If, at the very least, variations of the squat and deadlift aren’t explored (let alone full on substitutions), there’s a higher chance you’ll spend more time on the sidelines than you’d like.  Spend enough time in the industry or as a lifter, and you’ll see that most older, veteran lifters have pivoted from the big lifts in some way shape or form. They may still do them, but with a few adjustments compared to the way they used to.

If the name of the game is to be able to express your strength and train well for the long haul, then there’s no need to be a hero. Grab a trap bar for deads. Pull from an elevated surface. Use a couple of kettlebells to squat. Squat to a box.  Go a phase or two doing every lower body exercise imaginable that aren’t squats and deadlifts, before returning to them. Your body will probably thank you.

Skinny guy working out with a barbell bench pressNDAB Creativity

Overrated Exercise 3: Barbell Bench Press

Probably the king of upper-body movements as far as popularity goes, the barbell bench press remains a staple in most men’s routines. But this movement has its flaws.

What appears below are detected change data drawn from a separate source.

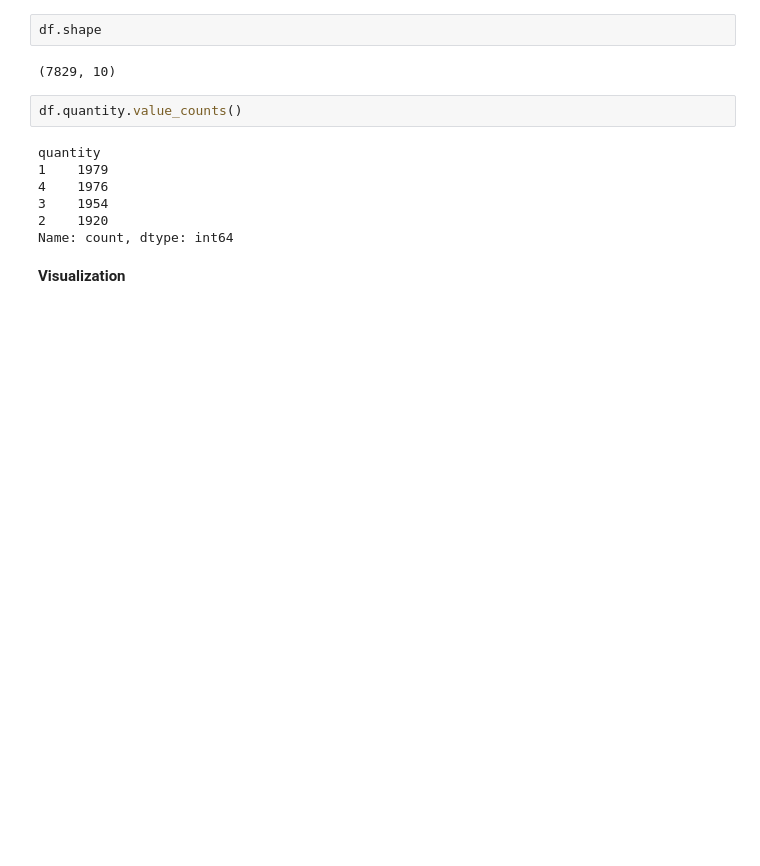
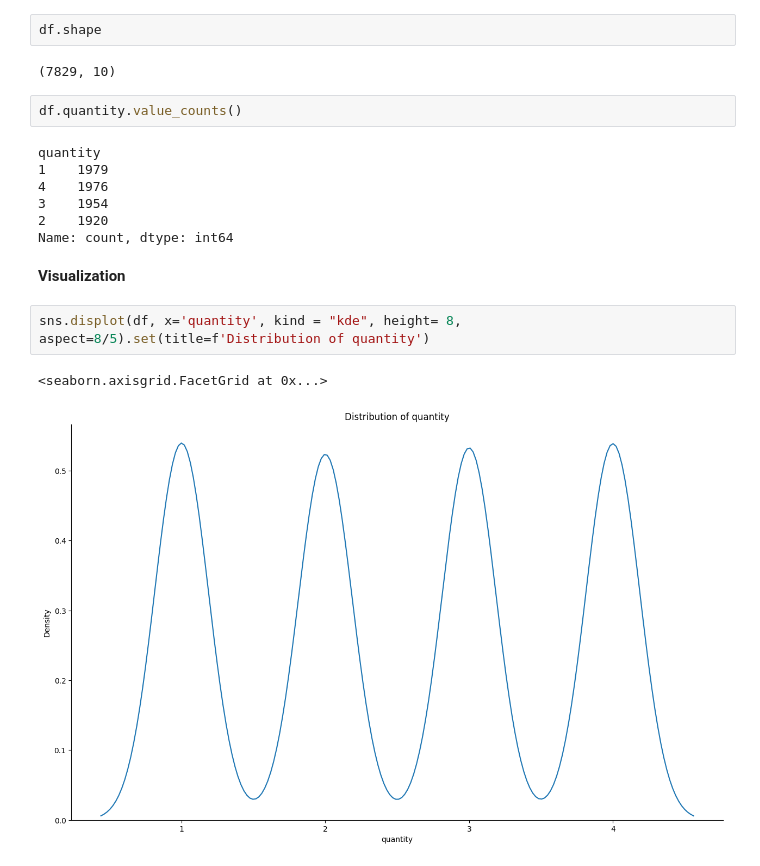
Before and after one commit to pawngithub/cognizant_project, a Jupyter notebook: Task_1.ipynb, the cells around one changed output. Cells and saved outputs as stored; diff of their text form; blank space fills up the shorter version.

```diff
--- a/Task_1.ipynb
+++ b/Task_1.ipynb
@@ -150,5 +150,10 @@ quantity
 Name: count, dtype: int64
 # %% [markdown]
 **Visualization**
+# %%
+sns.displot(df, x='quantity', kind = "kde", height= 8, aspect=8/5).set(title=f'Distribution of quantity')
+# %% [output]
+<seaborn.axisgrid.FacetGrid at 0x...>
+[figure, added]
 # %%
 def plot_continuous_distribution(df: pd.DataFrame = None, quantity: str = None, height: int = 8):
```
Also changed, not shown: parts of 6 cells of this notebook.
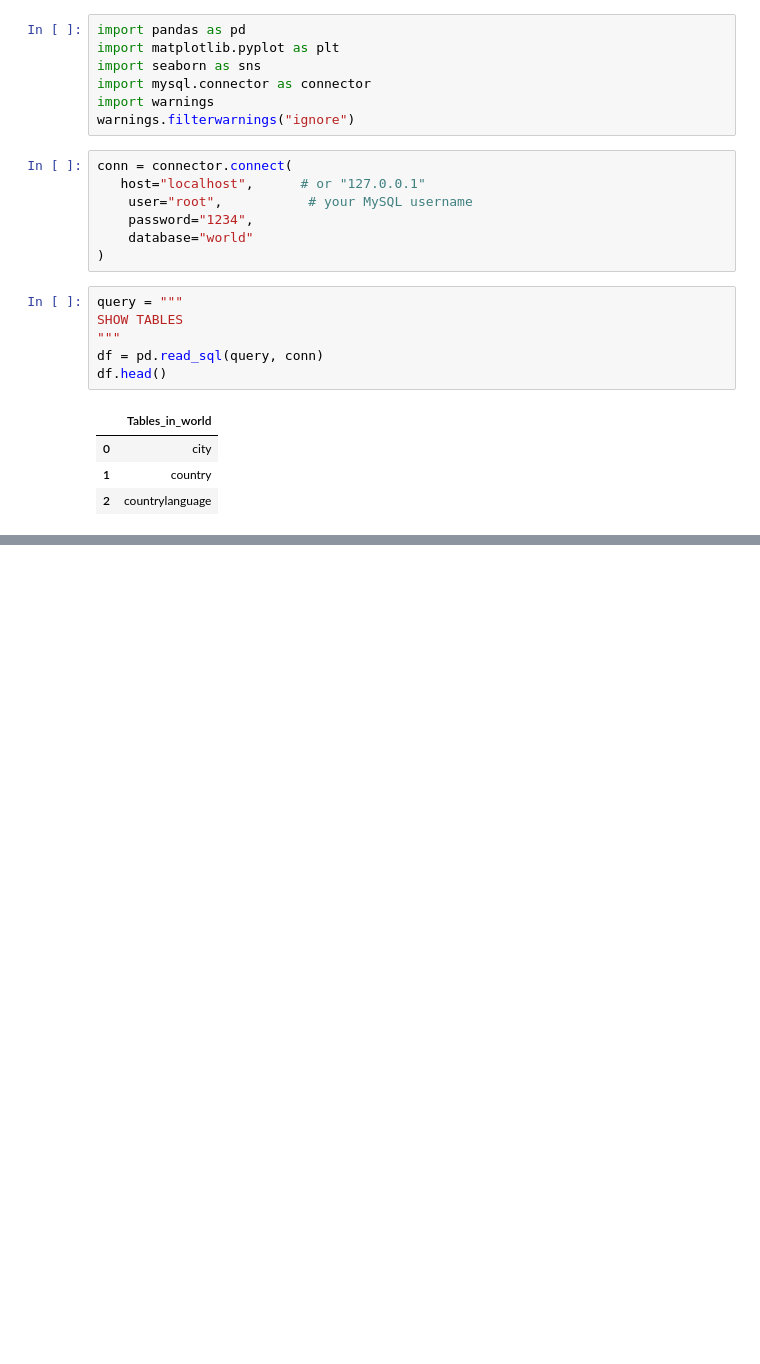
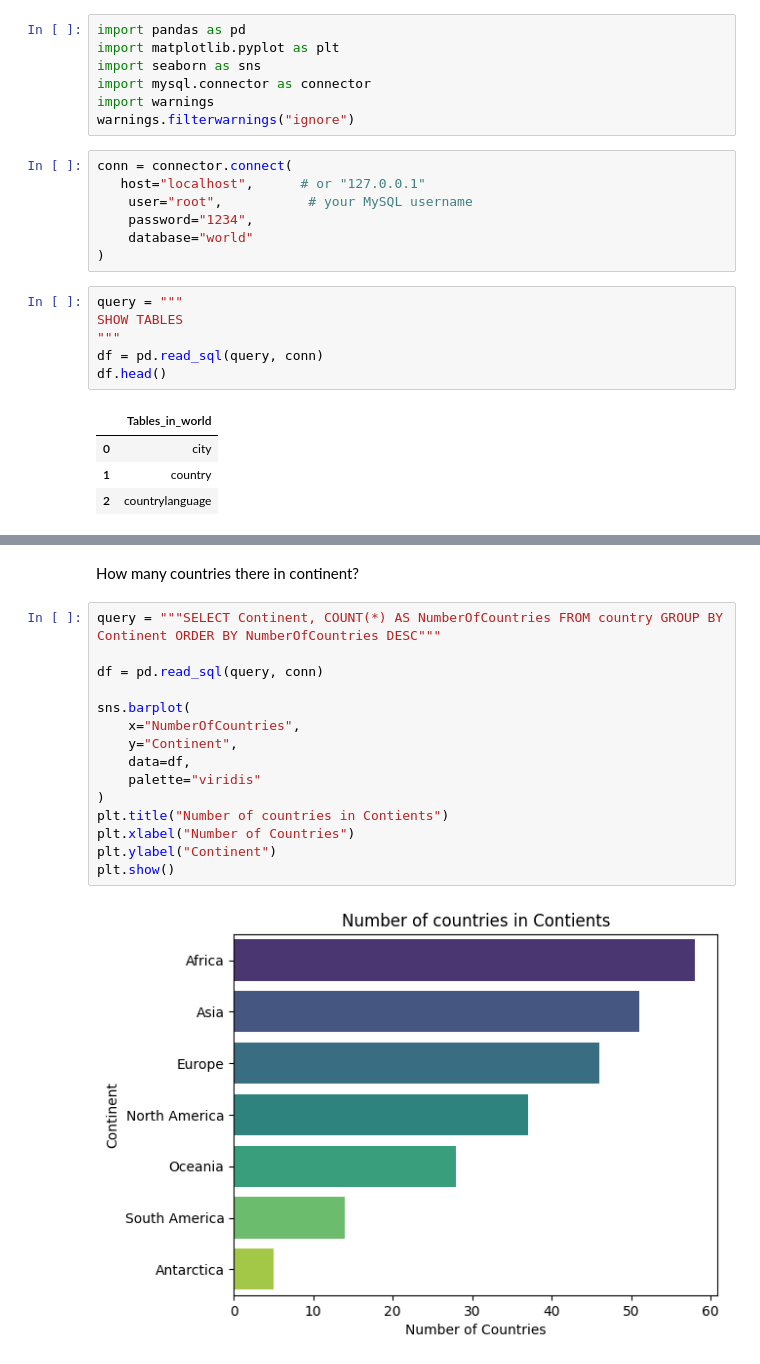
Before and after one commit to khalidkhankakar/SQL-for-datascience, a Jupyter notebook: projects/world_countries/main.ipynb, the cells around one changed output, grey strips where cells are left out. Drawn from its saved outputs; the diff is of its cells as text; blank space fills up the shorter version.

```diff
--- a/projects/world_countries/main.ipynb
+++ b/projects/world_countries/main.ipynb
@@ -25,0 +60,19 @@ df.head()
+# %% [markdown]
+How many countries there in continent?
+# %%
+query = """SELECT Continent, COUNT(*) AS NumberOfCountries FROM country GROUP BY Continent ORDER BY NumberOfCountries DESC"""
+
+df = pd.read_sql(query, conn)
+
+sns.barplot(
+    x="NumberOfCountries",
+    y="Continent",
+    data=df,
+    palette="viridis"
+)
+plt.title("Number of countries in Contients")
+plt.xlabel("Number of Countries")
+plt.ylabel("Continent")
+plt.show()
+# %% [output]
+[figure, added]
```
Also changed, not shown: parts of 4 cells of this notebook.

  • It’s not a great indicator of true upper body strength
  • It’s not the healthiest movement for your shoulders
  • It’s not the greatest developer of the chest or triceps

Let’s go through these one by one.

First, laying flat on a bench to press weight away from the body is a standard procedure, but not too real-world applicable. Since we’re usually unsupported when it comes to upper body strength, whether that’s at work, in sport, or during basically any other mundane task you can think of, this isn’t a great indicator or expression of upper body strength compared to, say, a standing overhead press.

Second, an important thing to note is that the shoulder’s heath will be heavily reliant on both the stability and mobility of the shoulder blade (scapula). Although good bench press form asks the shoulder blades to be pinned to the bench and immovable, true shoulder health comes from something called scapulohumeral rhythm—which is the shoulder blade’s ability to move as the upper arm moves. Since this capability is being blocked by a typical bench press setup, it makes the lift less than healthy for the shoulder if practiced often. This is what makes patterns like pushups a better go-to.

Thirdly, since your hands are glued to a preselected, fixed position on a bar, this disallows your elbows and wrists to move freely to find the best angles to activate the chest and triceps, while avoiding angles that don’t agree with your shoulder construction. Plus, since the bar contacts the chest, you can’t get any deeper for a better quality stretch to the pectoralis muscles. For this reason, for hypertrophy purposes, opting for dumbbells to bench press would be the smarter call.

Fitness model working out his lower body and legs with a box jump exerciseArsenii Palivoda

Overrated Exercise 4: Advanced Plyometric Exercises

To be clear, this doesn’t mean your basic box jumps, hops, or bounds.

This means an elaborate mishmash of multi-phase explosive patterns that challenge multiple facets of a lifter’s athleticism, that are no doubt, too advanced for the lifter at their core. Beyond this, it’s important to know that most athletes aren’t doing these kinds of lifts either, especially not as major parts of their programming.

The fact of the matter is this: when it comes to being athletic and powerful, the overwhelming majority of us need to continue practicing the simplistic choices, because a) they work, and b) we probably don’t even have them in normal rotation for high frequency.

Before you do a band resisted, reactive depth jump-box jump—lateral hop—10m sprint combo, just focus on some foundational plyos and train your high-threshold units and energy systems well.

Leave a Reply

Your email address will not be published. Required fields are marked *